[Prompt]
Please copy each line of the listing below precisely, excluding the images.

[Supplied data]

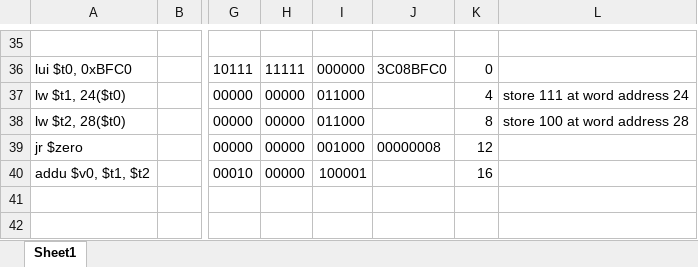
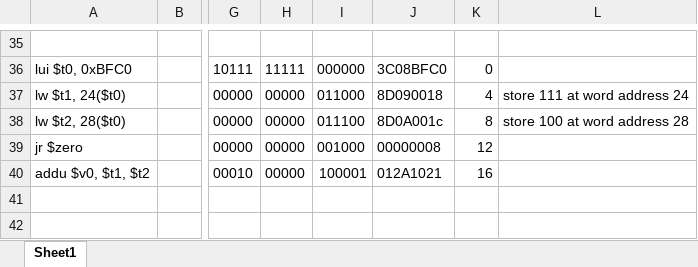
Before and after one commit to ifte-c/MIPS-CPU, an Excel workbook: useful stuff/Testcases.xlsx, sheet Sheet1, drawn as a sheet; only a part is shown, gaps mark what is left out; values as stored, in another font and other column widths than the file's, no borders; the diff covers the shown part only; the diff names each change by its address in the sheet, - before the commit and + after, or states it on an @@ line.

```diff
--- a/useful stuff/Testcases.xlsx (sheet Sheet1)
+++ b/useful stuff/Testcases.xlsx (sheet Sheet1)
-J37: (empty)
+J37: 8D090018
-I38: 011000
+I38: 011100
-J38: (empty)
+J38: 8D0A001c
-J40: (empty)
+J40: 012A1021
```
Also changed, not shown: 32 edited cells elsewhere in this sheet.
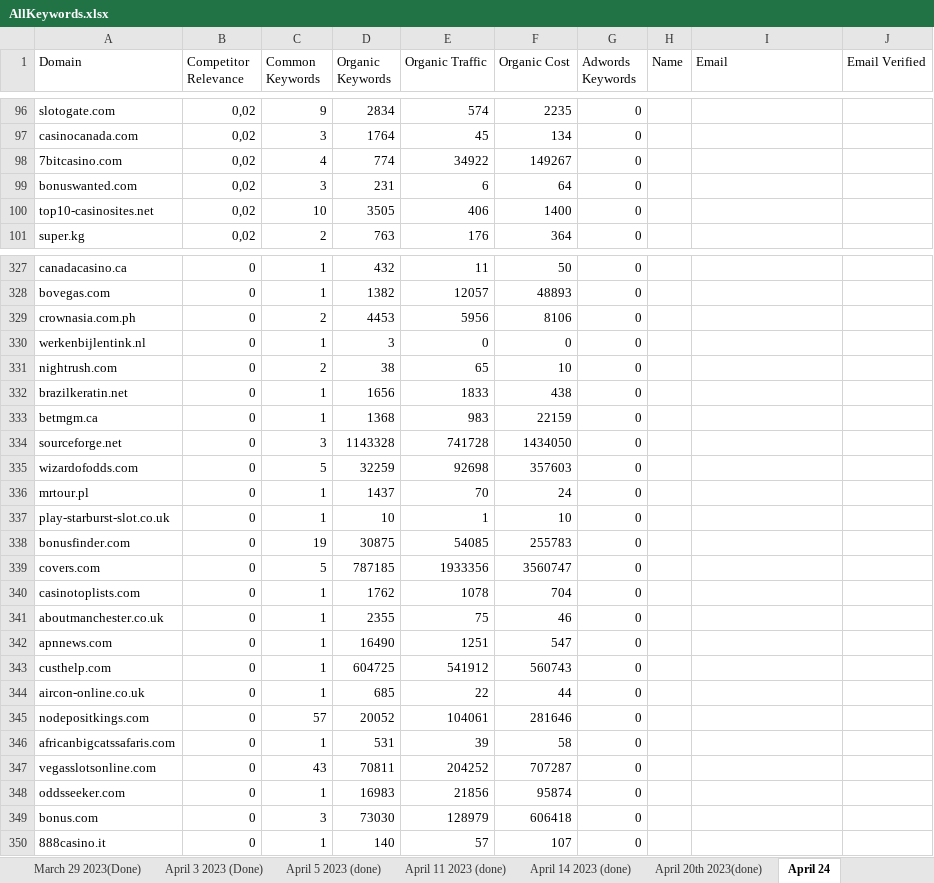
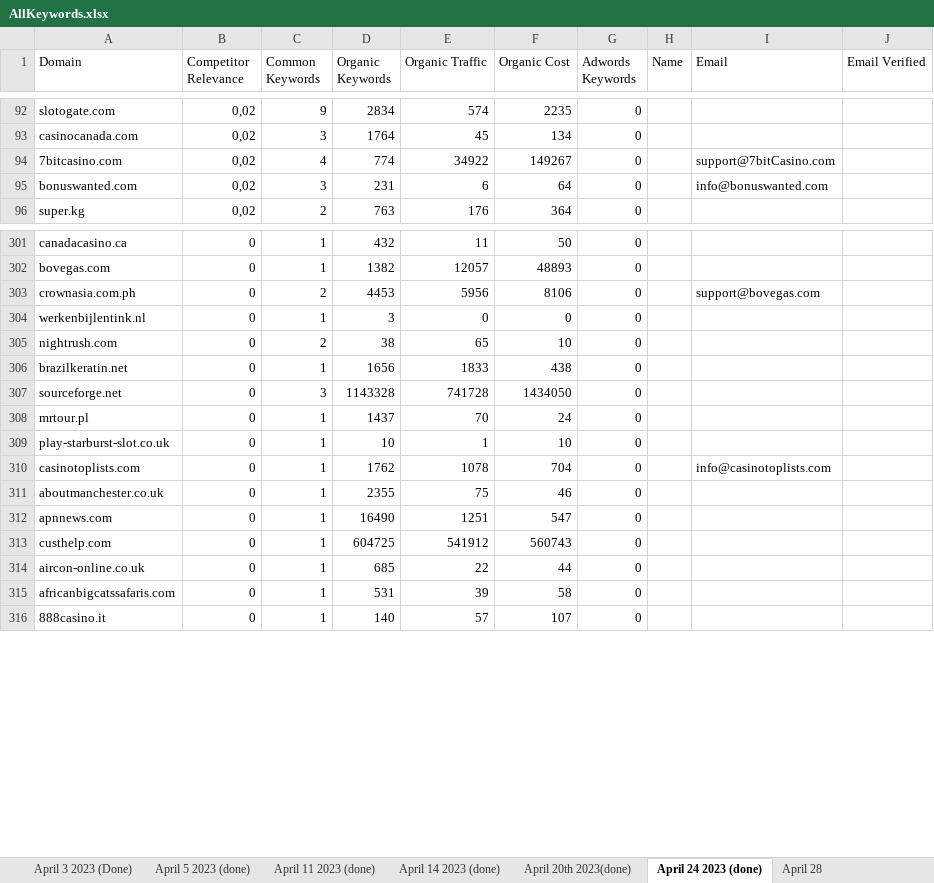
Before and after one commit to godwinjs/SCserver, an Excel workbook: AllKeywords.xlsx, sheet April 24 2023 (done), drawn as a sheet; only a part is shown, gaps mark what is left out; values as stored, in another font and other column widths than the file's, no cell formats; charts and pictures not drawn; removed rows and columns are numbered as before the commit, all else as after; the diff covers the shown part only; the diff names each change by its address in the sheet, - before the commit and + after, or states it on an @@ line.

Commit message:
28 April upd

```diff
--- a/AllKeywords.xlsx (sheet April 24 2023 (done))
+++ b/AllKeywords.xlsx (sheet April 24 2023 (done))
-sheet tab: April 24
+sheet tab: April 24 2023 (done)
+sheet tab: April 28
-I94 (Email): (empty)
+I94 (Email): support@7bitCasino.com
-I95 (Email): (empty)
+I95 (Email): info@bonuswanted.com
-row 100: top10-casinosites.net | 0,02 | 10 | 3505 | 406 | 1400 | 0
-I303 (Email): (empty)
+I303 (Email): support@bovegas.com
-row 333: betmgm.ca | 0 | 1 | 1368 | 983 | 22159 | 0
-row 335: wizardofodds.com | 0 | 5 | 32259 | 92698 | 357603 | 0
-row 338: bonusfinder.com | 0 | 19 | 30875 | 54085 | 255783 | 0
-row 339: covers.com | 0 | 5 | 787185 | 1933356 | 3560747 | 0
-I310 (Email): (empty)
+I310 (Email): info@casinotoplists.com
-row 345: nodepositkings.com | 0 | 57 | 20052 | 104061 | 281646 | 0
-row 347: vegasslotsonline.com | 0 | 43 | 70811 | 204252 | 707287 | 0
-row 348: oddsseeker.com | 0 | 1 | 16983 | 21856 | 95874 | 0
-row 349: bonus.com | 0 | 3 | 73030 | 128979 | 606418 | 0
```
Also changed, not shown: 53 removed rows and 107 edited cells elsewhere in this sheet, cell formats, charts or pictures, link.xlsx, 2 other files.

[Reply to the exercise]
Before and after one commit to ifte-c/MIPS-CPU, an Excel workbook: useful stuff/Testcases.xlsx, sheet Sheet1, drawn as a sheet; only a part is shown, gaps mark what is left out; values as stored, in another font and other column widths than the file's, no borders; the diff covers the shown part only; the diff names each change by its address in the sheet, - before the commit and + after, or states it on an @@ line.

```diff
--- a/useful stuff/Testcases.xlsx (sheet Sheet1)
+++ b/useful stuff/Testcases.xlsx (sheet Sheet1)
-J37: (empty)
+J37: 8D090018
-I38: 011000
+I38: 011100
-J38: (empty)
+J38: 8D0A001c
-J40: (empty)
+J40: 012A1021
```
Also changed, not shown: 32 edited cells elsewhere in this sheet.
Before and after one commit to godwinjs/SCserver, an Excel workbook: AllKeywords.xlsx, sheet April 24 2023 (done), drawn as a sheet; only a part is shown, gaps mark what is left out; values as stored, in another font and other column widths than the file's, no cell formats; charts and pictures not drawn; removed rows and columns are numbered as before the commit, all else as after; the diff covers the shown part only; the diff names each change by its address in the sheet, - before the commit and + after, or states it on an @@ line.

Commit message:
28 April upd

```diff
--- a/AllKeywords.xlsx (sheet April 24 2023 (done))
+++ b/AllKeywords.xlsx (sheet April 24 2023 (done))
-sheet tab: April 24
+sheet tab: April 24 2023 (done)
+sheet tab: April 28
-I94 (Email): (empty)
+I94 (Email): support@7bitCasino.com
-I95 (Email): (empty)
+I95 (Email): info@bonuswanted.com
-row 100: top10-casinosites.net | 0,02 | 10 | 3505 | 406 | 1400 | 0
-I303 (Email): (empty)
+I303 (Email): support@bovegas.com
-row 333: betmgm.ca | 0 | 1 | 1368 | 983 | 22159 | 0
-row 335: wizardofodds.com | 0 | 5 | 32259 | 92698 | 357603 | 0
-row 338: bonusfinder.com | 0 | 19 | 30875 | 54085 | 255783 | 0
-row 339: covers.com | 0 | 5 | 787185 | 1933356 | 3560747 | 0
-I310 (Email): (empty)
+I310 (Email): info@casinotoplists.com
-row 345: nodepositkings.com | 0 | 57 | 20052 | 104061 | 281646 | 0
-row 347: vegasslotsonline.com | 0 | 43 | 70811 | 204252 | 707287 | 0
-row 348: oddsseeker.com | 0 | 1 | 16983 | 21856 | 95874 | 0
-row 349: bonus.com | 0 | 3 | 73030 | 128979 | 606418 | 0
```
Also changed, not shown: 53 removed rows and 107 edited cells elsewhere in this sheet, cell formats, charts or pictures, link.xlsx, 2 other files.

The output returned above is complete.